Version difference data

+-------+

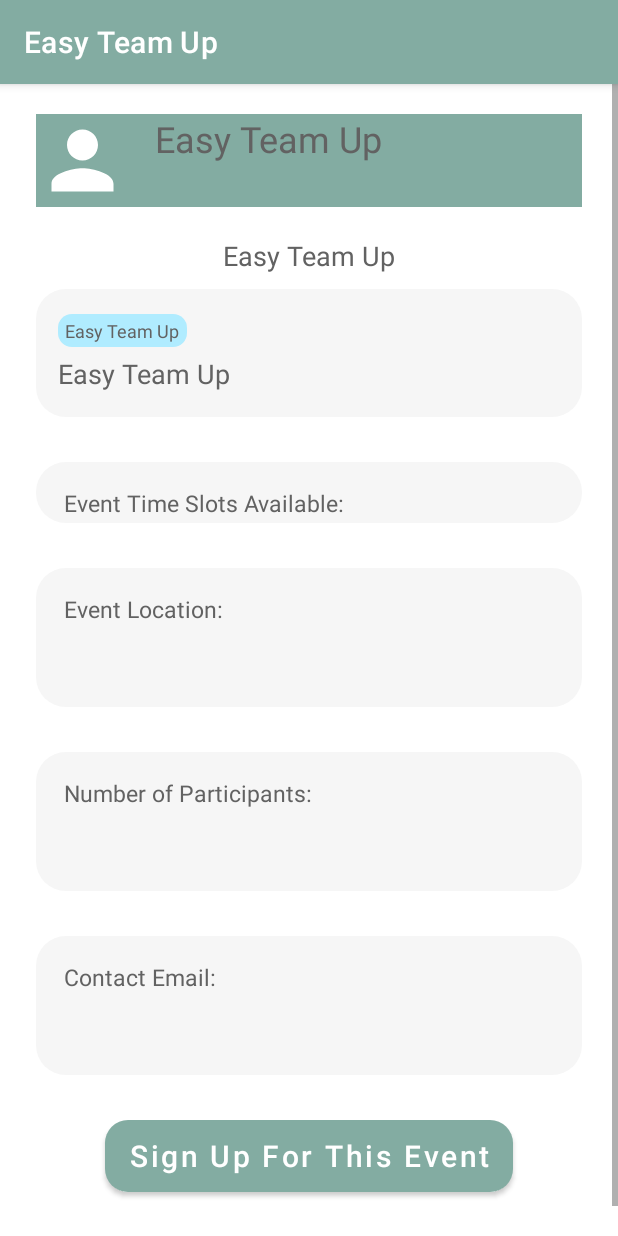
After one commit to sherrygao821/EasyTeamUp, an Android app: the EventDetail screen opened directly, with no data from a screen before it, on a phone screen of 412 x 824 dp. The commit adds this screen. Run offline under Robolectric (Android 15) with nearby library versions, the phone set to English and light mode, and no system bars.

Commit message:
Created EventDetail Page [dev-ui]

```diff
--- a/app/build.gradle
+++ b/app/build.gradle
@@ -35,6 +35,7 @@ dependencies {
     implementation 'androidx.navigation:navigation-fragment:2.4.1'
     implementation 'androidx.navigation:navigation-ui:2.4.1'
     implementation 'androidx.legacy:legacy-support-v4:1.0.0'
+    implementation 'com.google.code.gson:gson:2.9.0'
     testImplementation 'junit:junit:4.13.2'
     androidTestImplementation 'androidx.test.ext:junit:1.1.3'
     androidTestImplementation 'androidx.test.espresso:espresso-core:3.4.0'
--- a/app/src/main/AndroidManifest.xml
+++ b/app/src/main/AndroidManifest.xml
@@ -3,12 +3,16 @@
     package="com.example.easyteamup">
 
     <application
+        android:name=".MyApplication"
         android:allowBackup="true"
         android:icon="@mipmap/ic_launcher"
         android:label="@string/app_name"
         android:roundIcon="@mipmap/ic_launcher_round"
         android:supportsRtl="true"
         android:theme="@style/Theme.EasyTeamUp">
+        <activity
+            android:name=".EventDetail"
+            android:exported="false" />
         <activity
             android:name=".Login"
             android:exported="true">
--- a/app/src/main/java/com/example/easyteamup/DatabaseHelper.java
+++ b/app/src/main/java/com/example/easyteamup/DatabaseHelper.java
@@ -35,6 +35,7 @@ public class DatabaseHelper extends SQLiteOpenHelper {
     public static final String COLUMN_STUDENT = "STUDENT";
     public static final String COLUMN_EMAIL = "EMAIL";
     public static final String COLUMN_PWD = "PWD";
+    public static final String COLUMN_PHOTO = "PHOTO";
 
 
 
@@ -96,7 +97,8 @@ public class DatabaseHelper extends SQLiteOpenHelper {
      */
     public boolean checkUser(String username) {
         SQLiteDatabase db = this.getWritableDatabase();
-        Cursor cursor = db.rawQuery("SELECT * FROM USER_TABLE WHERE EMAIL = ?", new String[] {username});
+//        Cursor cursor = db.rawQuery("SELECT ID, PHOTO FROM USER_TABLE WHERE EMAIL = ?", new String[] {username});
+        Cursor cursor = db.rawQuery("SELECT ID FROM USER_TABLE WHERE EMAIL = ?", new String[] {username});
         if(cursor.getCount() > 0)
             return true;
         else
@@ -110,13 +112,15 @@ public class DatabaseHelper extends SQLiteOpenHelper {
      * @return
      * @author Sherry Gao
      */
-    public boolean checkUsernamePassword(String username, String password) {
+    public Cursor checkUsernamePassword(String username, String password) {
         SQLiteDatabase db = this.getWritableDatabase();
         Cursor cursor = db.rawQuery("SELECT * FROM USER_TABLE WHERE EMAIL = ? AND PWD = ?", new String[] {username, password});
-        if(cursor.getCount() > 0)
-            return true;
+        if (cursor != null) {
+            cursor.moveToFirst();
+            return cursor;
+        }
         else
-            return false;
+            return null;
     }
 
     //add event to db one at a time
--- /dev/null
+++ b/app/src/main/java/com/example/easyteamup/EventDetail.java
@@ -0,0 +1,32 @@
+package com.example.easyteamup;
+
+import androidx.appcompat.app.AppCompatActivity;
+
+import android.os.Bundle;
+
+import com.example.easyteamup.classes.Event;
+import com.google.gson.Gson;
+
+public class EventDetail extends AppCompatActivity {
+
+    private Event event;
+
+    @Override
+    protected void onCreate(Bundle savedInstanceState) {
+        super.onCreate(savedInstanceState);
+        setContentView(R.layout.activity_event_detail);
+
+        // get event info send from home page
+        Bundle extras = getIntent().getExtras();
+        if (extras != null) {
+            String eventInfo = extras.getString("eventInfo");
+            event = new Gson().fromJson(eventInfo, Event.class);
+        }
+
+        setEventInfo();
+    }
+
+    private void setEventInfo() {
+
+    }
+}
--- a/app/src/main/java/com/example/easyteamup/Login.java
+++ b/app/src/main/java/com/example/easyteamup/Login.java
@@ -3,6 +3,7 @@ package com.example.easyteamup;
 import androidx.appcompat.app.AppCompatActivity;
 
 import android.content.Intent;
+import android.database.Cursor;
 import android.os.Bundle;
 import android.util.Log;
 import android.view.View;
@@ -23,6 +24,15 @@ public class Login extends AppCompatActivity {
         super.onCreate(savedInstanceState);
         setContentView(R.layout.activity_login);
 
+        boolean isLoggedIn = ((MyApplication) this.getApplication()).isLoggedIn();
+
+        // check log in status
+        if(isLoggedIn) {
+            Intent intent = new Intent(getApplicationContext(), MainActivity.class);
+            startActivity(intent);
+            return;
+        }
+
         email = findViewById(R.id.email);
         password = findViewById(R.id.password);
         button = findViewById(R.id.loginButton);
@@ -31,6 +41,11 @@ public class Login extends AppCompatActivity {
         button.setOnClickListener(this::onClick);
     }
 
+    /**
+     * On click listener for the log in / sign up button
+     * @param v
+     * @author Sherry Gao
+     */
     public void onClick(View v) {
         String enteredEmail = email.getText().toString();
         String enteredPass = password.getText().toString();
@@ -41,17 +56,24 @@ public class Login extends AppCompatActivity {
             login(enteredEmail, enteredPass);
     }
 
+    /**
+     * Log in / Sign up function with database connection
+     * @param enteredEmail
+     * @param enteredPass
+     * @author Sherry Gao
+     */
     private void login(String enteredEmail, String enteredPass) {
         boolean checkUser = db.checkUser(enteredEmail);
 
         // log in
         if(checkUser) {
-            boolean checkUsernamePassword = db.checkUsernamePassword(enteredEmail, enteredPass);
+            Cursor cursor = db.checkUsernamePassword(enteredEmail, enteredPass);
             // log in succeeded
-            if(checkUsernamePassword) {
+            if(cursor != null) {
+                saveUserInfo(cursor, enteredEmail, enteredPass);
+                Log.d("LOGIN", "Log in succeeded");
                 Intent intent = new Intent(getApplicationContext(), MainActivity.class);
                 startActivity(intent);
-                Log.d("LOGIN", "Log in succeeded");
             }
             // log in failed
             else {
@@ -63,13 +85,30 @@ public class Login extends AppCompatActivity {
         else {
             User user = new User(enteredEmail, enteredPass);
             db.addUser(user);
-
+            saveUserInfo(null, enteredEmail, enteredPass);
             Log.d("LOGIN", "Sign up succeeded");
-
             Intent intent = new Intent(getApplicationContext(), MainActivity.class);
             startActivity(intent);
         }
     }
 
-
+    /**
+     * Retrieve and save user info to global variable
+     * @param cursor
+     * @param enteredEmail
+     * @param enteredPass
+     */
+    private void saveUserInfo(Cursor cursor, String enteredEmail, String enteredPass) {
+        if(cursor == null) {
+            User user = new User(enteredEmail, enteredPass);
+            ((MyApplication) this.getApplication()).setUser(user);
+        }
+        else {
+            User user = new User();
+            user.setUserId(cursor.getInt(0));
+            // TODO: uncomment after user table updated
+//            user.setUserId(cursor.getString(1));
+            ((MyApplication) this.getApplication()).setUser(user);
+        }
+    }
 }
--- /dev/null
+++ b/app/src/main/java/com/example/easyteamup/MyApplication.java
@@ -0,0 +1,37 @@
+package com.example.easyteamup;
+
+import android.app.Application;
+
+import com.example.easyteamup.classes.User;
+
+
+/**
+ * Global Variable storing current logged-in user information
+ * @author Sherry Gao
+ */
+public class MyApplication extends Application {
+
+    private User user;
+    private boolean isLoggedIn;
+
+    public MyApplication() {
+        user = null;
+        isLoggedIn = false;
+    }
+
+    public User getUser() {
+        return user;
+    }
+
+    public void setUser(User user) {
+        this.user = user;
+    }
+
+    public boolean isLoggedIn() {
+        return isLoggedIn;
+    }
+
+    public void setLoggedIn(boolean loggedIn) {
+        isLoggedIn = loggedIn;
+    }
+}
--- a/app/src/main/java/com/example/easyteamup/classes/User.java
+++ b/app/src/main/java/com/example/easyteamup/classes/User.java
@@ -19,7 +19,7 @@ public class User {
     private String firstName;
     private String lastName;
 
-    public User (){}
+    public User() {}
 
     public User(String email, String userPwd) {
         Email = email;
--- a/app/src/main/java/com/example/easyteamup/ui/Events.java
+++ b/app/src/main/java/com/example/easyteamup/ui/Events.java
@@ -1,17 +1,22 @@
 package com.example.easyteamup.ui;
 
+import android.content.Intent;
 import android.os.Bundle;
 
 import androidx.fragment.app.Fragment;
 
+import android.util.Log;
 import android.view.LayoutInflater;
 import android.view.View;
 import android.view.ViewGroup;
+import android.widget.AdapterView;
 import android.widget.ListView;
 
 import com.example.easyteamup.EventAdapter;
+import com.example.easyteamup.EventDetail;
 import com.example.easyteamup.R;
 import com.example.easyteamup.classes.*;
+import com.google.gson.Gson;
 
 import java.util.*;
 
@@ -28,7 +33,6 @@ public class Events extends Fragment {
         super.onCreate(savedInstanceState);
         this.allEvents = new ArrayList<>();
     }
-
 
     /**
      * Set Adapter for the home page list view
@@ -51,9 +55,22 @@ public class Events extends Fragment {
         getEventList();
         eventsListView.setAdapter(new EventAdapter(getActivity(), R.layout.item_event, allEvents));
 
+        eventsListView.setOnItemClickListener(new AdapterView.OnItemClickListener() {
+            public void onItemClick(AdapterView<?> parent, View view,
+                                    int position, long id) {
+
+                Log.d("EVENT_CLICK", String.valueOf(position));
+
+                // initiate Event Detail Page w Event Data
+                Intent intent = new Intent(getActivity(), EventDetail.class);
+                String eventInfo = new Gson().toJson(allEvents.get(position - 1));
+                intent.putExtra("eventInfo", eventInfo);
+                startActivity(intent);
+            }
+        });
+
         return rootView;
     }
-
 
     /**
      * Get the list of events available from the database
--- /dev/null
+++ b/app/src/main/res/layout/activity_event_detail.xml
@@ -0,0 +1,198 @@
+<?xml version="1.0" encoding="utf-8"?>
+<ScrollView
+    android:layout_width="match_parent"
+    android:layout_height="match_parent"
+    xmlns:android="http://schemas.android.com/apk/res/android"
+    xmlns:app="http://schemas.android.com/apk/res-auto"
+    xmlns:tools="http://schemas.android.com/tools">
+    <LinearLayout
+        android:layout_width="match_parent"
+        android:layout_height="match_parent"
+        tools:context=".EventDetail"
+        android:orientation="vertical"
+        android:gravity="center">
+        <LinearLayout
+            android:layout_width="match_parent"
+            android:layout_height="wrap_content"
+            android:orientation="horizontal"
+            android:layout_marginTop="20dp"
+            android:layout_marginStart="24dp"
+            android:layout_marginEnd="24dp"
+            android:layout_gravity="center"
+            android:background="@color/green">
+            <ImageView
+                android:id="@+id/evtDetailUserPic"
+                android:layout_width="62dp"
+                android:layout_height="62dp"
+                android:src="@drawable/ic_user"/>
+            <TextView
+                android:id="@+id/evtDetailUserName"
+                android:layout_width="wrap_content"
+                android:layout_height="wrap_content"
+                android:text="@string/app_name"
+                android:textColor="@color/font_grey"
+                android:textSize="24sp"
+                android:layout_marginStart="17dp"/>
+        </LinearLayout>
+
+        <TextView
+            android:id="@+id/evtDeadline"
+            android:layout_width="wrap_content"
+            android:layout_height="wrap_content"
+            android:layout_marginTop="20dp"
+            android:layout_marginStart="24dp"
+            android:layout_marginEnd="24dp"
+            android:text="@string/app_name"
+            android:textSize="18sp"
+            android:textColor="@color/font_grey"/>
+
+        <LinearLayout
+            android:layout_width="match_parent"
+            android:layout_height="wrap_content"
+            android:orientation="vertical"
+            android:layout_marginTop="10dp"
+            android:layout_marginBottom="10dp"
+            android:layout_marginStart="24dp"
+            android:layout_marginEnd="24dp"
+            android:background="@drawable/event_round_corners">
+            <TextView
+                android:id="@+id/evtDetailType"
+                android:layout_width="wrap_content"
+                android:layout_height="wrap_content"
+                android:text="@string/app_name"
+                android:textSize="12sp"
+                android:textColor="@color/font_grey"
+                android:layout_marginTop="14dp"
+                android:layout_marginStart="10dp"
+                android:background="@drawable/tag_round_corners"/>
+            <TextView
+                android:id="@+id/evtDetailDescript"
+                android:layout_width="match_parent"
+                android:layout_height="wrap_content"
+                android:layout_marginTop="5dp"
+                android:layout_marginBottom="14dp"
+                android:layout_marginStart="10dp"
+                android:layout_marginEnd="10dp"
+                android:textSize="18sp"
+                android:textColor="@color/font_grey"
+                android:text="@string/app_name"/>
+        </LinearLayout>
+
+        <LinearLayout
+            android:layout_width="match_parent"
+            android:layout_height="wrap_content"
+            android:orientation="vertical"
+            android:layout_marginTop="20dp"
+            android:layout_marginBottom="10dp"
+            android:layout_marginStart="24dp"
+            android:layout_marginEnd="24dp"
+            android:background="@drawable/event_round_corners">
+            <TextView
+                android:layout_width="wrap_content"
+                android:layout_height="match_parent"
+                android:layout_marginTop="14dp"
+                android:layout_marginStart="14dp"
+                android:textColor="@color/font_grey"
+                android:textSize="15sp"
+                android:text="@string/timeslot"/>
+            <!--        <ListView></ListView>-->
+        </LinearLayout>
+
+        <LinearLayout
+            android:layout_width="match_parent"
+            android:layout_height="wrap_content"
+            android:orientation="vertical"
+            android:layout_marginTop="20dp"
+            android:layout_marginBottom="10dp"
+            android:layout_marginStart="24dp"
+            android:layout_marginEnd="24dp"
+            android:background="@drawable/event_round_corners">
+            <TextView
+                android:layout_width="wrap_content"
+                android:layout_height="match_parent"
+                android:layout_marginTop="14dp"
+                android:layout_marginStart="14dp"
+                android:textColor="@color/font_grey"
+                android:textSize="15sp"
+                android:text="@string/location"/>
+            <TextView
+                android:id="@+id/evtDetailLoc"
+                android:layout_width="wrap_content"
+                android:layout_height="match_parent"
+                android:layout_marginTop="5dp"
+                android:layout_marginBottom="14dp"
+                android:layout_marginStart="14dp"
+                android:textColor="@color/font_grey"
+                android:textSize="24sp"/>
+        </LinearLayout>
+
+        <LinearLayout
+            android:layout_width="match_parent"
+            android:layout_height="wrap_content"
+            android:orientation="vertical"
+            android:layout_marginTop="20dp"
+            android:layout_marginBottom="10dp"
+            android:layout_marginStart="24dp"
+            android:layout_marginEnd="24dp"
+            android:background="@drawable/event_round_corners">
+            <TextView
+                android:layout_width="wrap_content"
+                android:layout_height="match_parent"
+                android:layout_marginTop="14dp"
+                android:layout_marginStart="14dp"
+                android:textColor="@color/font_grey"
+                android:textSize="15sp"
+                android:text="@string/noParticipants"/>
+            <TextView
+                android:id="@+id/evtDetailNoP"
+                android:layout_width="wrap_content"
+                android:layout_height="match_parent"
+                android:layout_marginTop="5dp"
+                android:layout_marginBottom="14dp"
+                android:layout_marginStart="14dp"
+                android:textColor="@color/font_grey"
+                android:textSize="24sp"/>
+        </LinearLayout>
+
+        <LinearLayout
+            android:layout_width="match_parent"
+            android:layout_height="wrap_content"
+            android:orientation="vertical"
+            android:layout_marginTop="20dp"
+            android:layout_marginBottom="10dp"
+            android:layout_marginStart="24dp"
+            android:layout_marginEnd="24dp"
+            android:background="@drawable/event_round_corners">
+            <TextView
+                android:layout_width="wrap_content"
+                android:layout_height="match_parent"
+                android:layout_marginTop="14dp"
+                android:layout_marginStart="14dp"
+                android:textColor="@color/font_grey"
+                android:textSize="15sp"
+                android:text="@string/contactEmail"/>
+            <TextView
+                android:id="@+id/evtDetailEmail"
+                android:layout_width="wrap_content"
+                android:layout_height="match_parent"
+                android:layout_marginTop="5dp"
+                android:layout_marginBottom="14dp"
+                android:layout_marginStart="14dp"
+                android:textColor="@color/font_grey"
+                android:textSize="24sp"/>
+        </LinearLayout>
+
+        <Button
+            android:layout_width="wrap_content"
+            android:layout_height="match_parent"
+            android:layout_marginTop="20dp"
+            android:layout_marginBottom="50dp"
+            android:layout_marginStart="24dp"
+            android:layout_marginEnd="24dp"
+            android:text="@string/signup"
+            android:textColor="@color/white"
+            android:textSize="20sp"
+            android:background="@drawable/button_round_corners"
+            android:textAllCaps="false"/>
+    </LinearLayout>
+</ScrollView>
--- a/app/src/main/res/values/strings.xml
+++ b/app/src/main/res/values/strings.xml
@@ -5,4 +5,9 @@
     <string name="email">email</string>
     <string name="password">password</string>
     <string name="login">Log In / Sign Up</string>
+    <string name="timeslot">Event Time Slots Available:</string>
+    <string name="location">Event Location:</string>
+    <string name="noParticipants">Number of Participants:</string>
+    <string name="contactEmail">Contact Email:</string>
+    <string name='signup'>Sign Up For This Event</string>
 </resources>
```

+-------+

**Task to carry out:**
Each line that holds the word "isLoggedIn" should be extracted from the records.

**Response area:**
+        boolean isLoggedIn = ((MyApplication) this.getApplication()).isLoggedIn();
+        if(isLoggedIn) {
+    private boolean isLoggedIn;
+        isLoggedIn = false;
+    public boolean isLoggedIn() {
+        return isLoggedIn;
+        isLoggedIn = loggedIn;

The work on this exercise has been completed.